__Work instruction__.
With all images omitted, write out the records word for word.

__Extracted entries__.

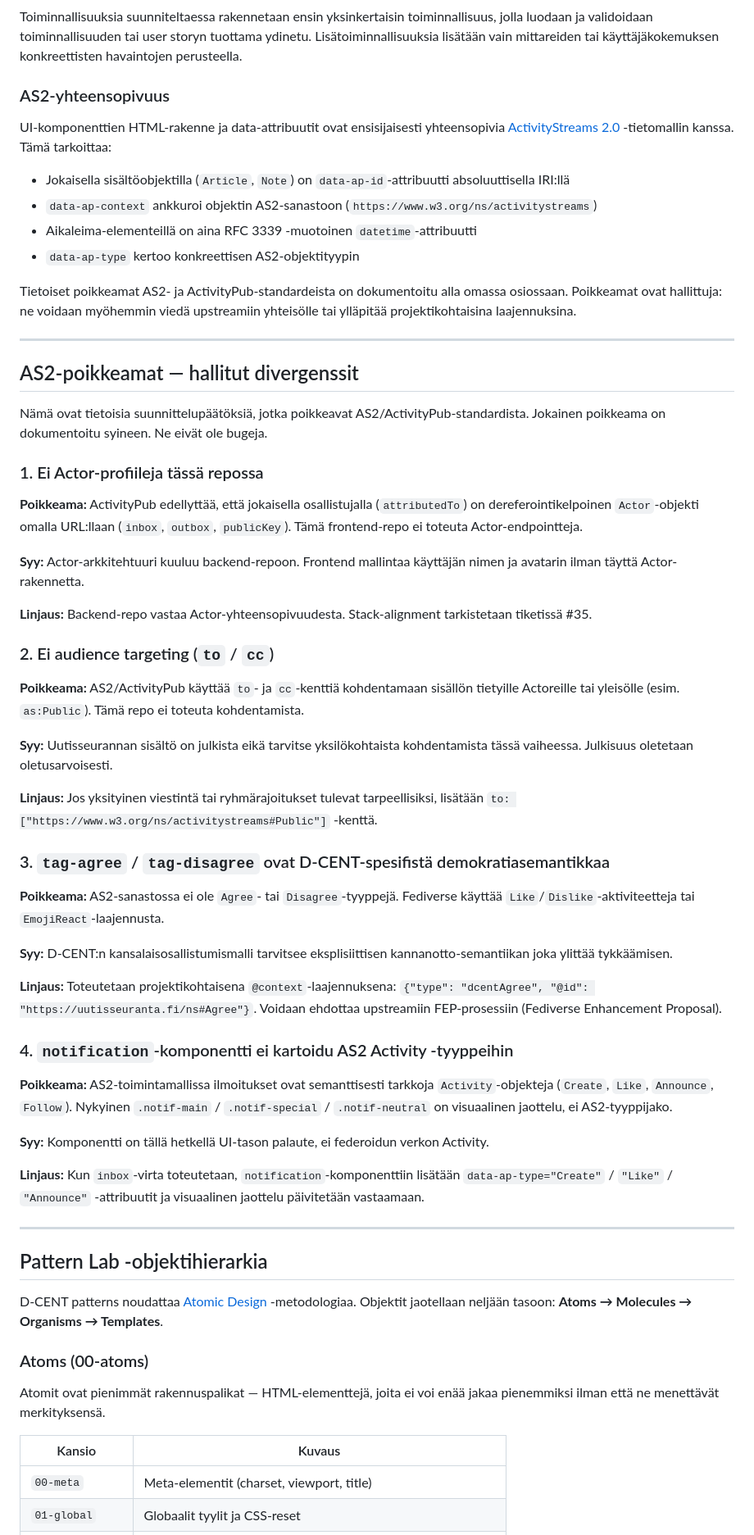
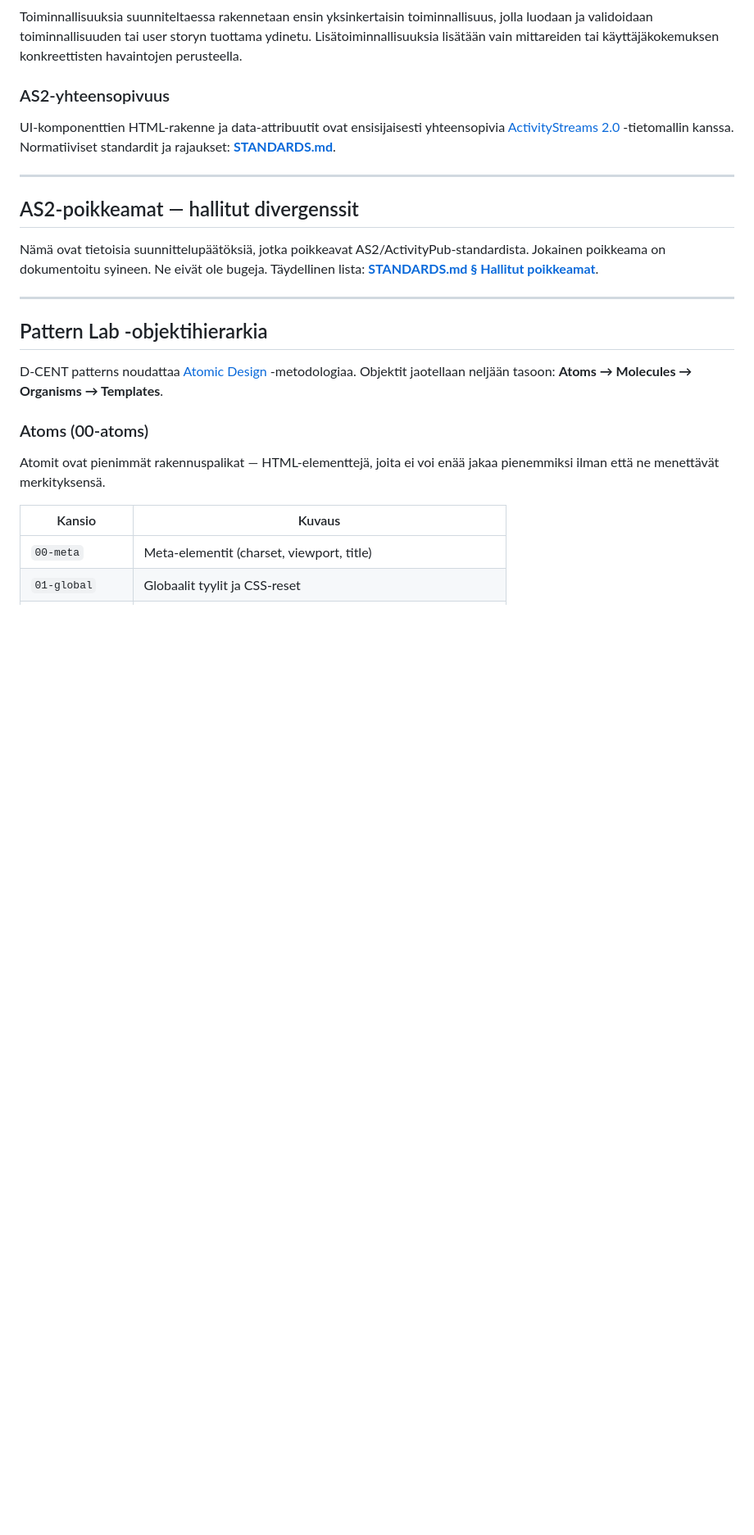
Before and after one commit to uutisseuranta/patterns, a Markdown page: README.md, the part around one of its changes. Shown at 82% size. Drawn GitHub-style; blank space fills up the shorter version.

Commit message:
chore: lisää STANDARDS.md-linkki README:hen (#46)

```diff
--- a/README.md
+++ b/README.md
@@ -47,52 +61,13 @@ Toiminnallisuuksia suunniteltaessa rakennetaan ensin yksinkertaisin toiminnallis
 
 ### AS2-yhteensopivuus
 
-UI-komponenttien HTML-rakenne ja data-attribuutit ovat ensisijaisesti yhteensopivia [ActivityStreams 2.0](https://www.w3.org/TR/activitystreams-core/) -tietomallin kanssa. Tämä tarkoittaa:
-
-- Jokaisella sisältöobjektilla (`Article`, `Note`) on `data-ap-id`-attribuutti absoluuttisella IRI:llä
-- `data-ap-context` ankkuroi objektin AS2-sanastoon (`https://www.w3.org/ns/activitystreams`)
-- Aikaleima-elementeillä on aina RFC 3339 -muotoinen `datetime`-attribuutti
-- `data-ap-type` kertoo konkreettisen AS2-objektityypin
-
-Tietoiset poikkeamat AS2- ja ActivityPub-standardeista on dokumentoitu alla omassa osiossaan. Poikkeamat ovat hallittuja: ne voidaan myöhemmin viedä upstreamiin yhteisölle tai ylläpitää projektikohtaisina laajennuksina.
+UI-komponenttien HTML-rakenne ja data-attribuutit ovat ensisijaisesti yhteensopivia [ActivityStreams 2.0](https://www.w3.org/TR/activitystreams-core/) -tietomallin kanssa. Normatiiviset standardit ja rajaukset: **[STANDARDS.md](./STANDARDS.md)**.
 
 ---
 
 ## AS2-poikkeamat — hallitut divergenssit
 
-Nämä ovat tietoisia suunnittelupäätöksiä, jotka poikkeavat AS2/ActivityPub-standardista. Jokainen poikkeama on dokumentoitu syineen. Ne eivät ole bugeja.
-
-### 1. Ei Actor-profiileja tässä repossa
-
-**Poikkeama:** ActivityPub edellyttää, että jokaisella osallistujalla (`attributedTo`) on dereferointikelpoinen `Actor`-objekti omalla URL:llaan (`inbox`, `outbox`, `publicKey`). Tämä frontend-repo ei toteuta Actor-endpointteja.
-
-**Syy:** Actor-arkkitehtuuri kuuluu backend-repoon. Frontend mallintaa käyttäjän nimen ja avatarin ilman täyttä Actor-rakennetta.
-
-**Linjaus:** Backend-repo vastaa Actor-yhteensopivuudesta. Stack-alignment tarkistetaan tiketissä #35.
-
-### 2. Ei audience targeting (`to` / `cc`)
-
-**Poikkeama:** AS2/ActivityPub käyttää `to`- ja `cc`-kenttiä kohdentamaan sisällön tietyille Actoreille tai yleisölle (esim. `as:Public`). Tämä repo ei toteuta kohdentamista.
-
-**Syy:** Uutisseurannan sisältö on julkista eikä tarvitse yksilökohtaista kohdentamista tässä vaiheessa. Julkisuus oletetaan oletusarvoisesti.
-
-**Linjaus:** Jos yksityinen viestintä tai ryhmärajoitukset tulevat tarpeellisiksi, lisätään `to: ["https://www.w3.org/ns/activitystreams#Public"]` -kenttä.
-
-### 3. `tag-agree` / `tag-disagree` ovat D-CENT-spesifistä demokratiasemantikkaa
-
-**Poikkeama:** AS2-sanastossa ei ole `Agree`- tai `Disagree`-tyyppejä. Fediverse käyttää `Like`/`Dislike`-aktiviteetteja tai `EmojiReact`-laajennusta.
-
-**Syy:** D-CENT:n kansalaisosallistumismalli tarvitsee eksplisiittisen kannanotto-semantiikan joka ylittää tykkäämisen.
-
-**Linjaus:** Toteutetaan projektikohtaisena `@context`-laajennuksena: `{"type": "dcentAgree", "@id": "https://uutisseuranta.fi/ns#Agree"}`. Voidaan ehdottaa upstreamiin FEP-prosessiin (Fediverse Enhancement Proposal).
-
-### 4. `notification`-komponentti ei kartoidu AS2 Activity -tyyppeihin
-
-**Poikkeama:** AS2-toimintamallissa ilmoitukset ovat semanttisesti tarkkoja `Activity`-objekteja (`Create`, `Like`, `Announce`, `Follow`). Nykyinen `.notif-main` / `.notif-special` / `.notif-neutral` on visuaalinen jaottelu, ei AS2-tyyppijako.
-
-**Syy:** Komponentti on tällä hetkellä UI-tason palaute, ei federoidun verkon Activity.
-
-**Linjaus:** Kun `inbox`-virta toteutetaan, `notification`-komponenttiin lisätään `data-ap-type="Create"` / `"Like"` / `"Announce"` -attribuutit ja visuaalinen jaottelu päivitetään vastaamaan.
+Nämä ovat tietoisia suunnittelupäätöksiä, jotka poikkeavat AS2/ActivityPub-standardista. Jokainen poikkeama on dokumentoitu syineen. Ne eivät ole bugeja. Täydellinen lista: **[STANDARDS.md § Hallitut poikkeamat](./STANDARDS.md#hallitut-poikkeamat)**.
 
 ---
 
```
Also changed, not shown: other parts of README.md (+16 -15 lines).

__Answer to this problem__.
Before and after one commit to uutisseuranta/patterns, a Markdown page: README.md, the part around one of its changes. Shown at 82% size. Drawn GitHub-style; blank space fills up the shorter version.

Commit message:
chore: lisää STANDARDS.md-linkki README:hen (#46)

```diff
--- a/README.md
+++ b/README.md
@@ -47,52 +61,13 @@ Toiminnallisuuksia suunniteltaessa rakennetaan ensin yksinkertaisin toiminnallis
 
 ### AS2-yhteensopivuus
 
-UI-komponenttien HTML-rakenne ja data-attribuutit ovat ensisijaisesti yhteensopivia [ActivityStreams 2.0](https://www.w3.org/TR/activitystreams-core/) -tietomallin kanssa. Tämä tarkoittaa:
-
-- Jokaisella sisältöobjektilla (`Article`, `Note`) on `data-ap-id`-attribuutti absoluuttisella IRI:llä
-- `data-ap-context` ankkuroi objektin AS2-sanastoon (`https://www.w3.org/ns/activitystreams`)
-- Aikaleima-elementeillä on aina RFC 3339 -muotoinen `datetime`-attribuutti
-- `data-ap-type` kertoo konkreettisen AS2-objektityypin
-
-Tietoiset poikkeamat AS2- ja ActivityPub-standardeista on dokumentoitu alla omassa osiossaan. Poikkeamat ovat hallittuja: ne voidaan myöhemmin viedä upstreamiin yhteisölle tai ylläpitää projektikohtaisina laajennuksina.
+UI-komponenttien HTML-rakenne ja data-attribuutit ovat ensisijaisesti yhteensopivia [ActivityStreams 2.0](https://www.w3.org/TR/activitystreams-core/) -tietomallin kanssa. Normatiiviset standardit ja rajaukset: **[STANDARDS.md](./STANDARDS.md)**.
 
 ---
 
 ## AS2-poikkeamat — hallitut divergenssit
 
-Nämä ovat tietoisia suunnittelupäätöksiä, jotka poikkeavat AS2/ActivityPub-standardista. Jokainen poikkeama on dokumentoitu syineen. Ne eivät ole bugeja.
-
-### 1. Ei Actor-profiileja tässä repossa
-
-**Poikkeama:** ActivityPub edellyttää, että jokaisella osallistujalla (`attributedTo`) on dereferointikelpoinen `Actor`-objekti omalla URL:llaan (`inbox`, `outbox`, `publicKey`). Tämä frontend-repo ei toteuta Actor-endpointteja.
-
-**Syy:** Actor-arkkitehtuuri kuuluu backend-repoon. Frontend mallintaa käyttäjän nimen ja avatarin ilman täyttä Actor-rakennetta.
-
-**Linjaus:** Backend-repo vastaa Actor-yhteensopivuudesta. Stack-alignment tarkistetaan tiketissä #35.
-
-### 2. Ei audience targeting (`to` / `cc`)
-
-**Poikkeama:** AS2/ActivityPub käyttää `to`- ja `cc`-kenttiä kohdentamaan sisällön tietyille Actoreille tai yleisölle (esim. `as:Public`). Tämä repo ei toteuta kohdentamista.
-
-**Syy:** Uutisseurannan sisältö on julkista eikä tarvitse yksilökohtaista kohdentamista tässä vaiheessa. Julkisuus oletetaan oletusarvoisesti.
-
-**Linjaus:** Jos yksityinen viestintä tai ryhmärajoitukset tulevat tarpeellisiksi, lisätään `to: ["https://www.w3.org/ns/activitystreams#Public"]` -kenttä.
-
-### 3. `tag-agree` / `tag-disagree` ovat D-CENT-spesifistä demokratiasemantikkaa
-
-**Poikkeama:** AS2-sanastossa ei ole `Agree`- tai `Disagree`-tyyppejä. Fediverse käyttää `Like`/`Dislike`-aktiviteetteja tai `EmojiReact`-laajennusta.
-
-**Syy:** D-CENT:n kansalaisosallistumismalli tarvitsee eksplisiittisen kannanotto-semantiikan joka ylittää tykkäämisen.
-
-**Linjaus:** Toteutetaan projektikohtaisena `@context`-laajennuksena: `{"type": "dcentAgree", "@id": "https://uutisseuranta.fi/ns#Agree"}`. Voidaan ehdottaa upstreamiin FEP-prosessiin (Fediverse Enhancement Proposal).
-
-### 4. `notification`-komponentti ei kartoidu AS2 Activity -tyyppeihin
-
-**Poikkeama:** AS2-toimintamallissa ilmoitukset ovat semanttisesti tarkkoja `Activity`-objekteja (`Create`, `Like`, `Announce`, `Follow`). Nykyinen `.notif-main` / `.notif-special` / `.notif-neutral` on visuaalinen jaottelu, ei AS2-tyyppijako.
-
-**Syy:** Komponentti on tällä hetkellä UI-tason palaute, ei federoidun verkon Activity.
-
-**Linjaus:** Kun `inbox`-virta toteutetaan, `notification`-komponenttiin lisätään `data-ap-type="Create"` / `"Like"` / `"Announce"` -attribuutit ja visuaalinen jaottelu päivitetään vastaamaan.
+Nämä ovat tietoisia suunnittelupäätöksiä, jotka poikkeavat AS2/ActivityPub-standardista. Jokainen poikkeama on dokumentoitu syineen. Ne eivät ole bugeja. Täydellinen lista: **[STANDARDS.md § Hallitut poikkeamat](./STANDARDS.md#hallitut-poikkeamat)**.
 
 ---
 
```
Also changed, not shown: other parts of README.md (+16 -15 lines).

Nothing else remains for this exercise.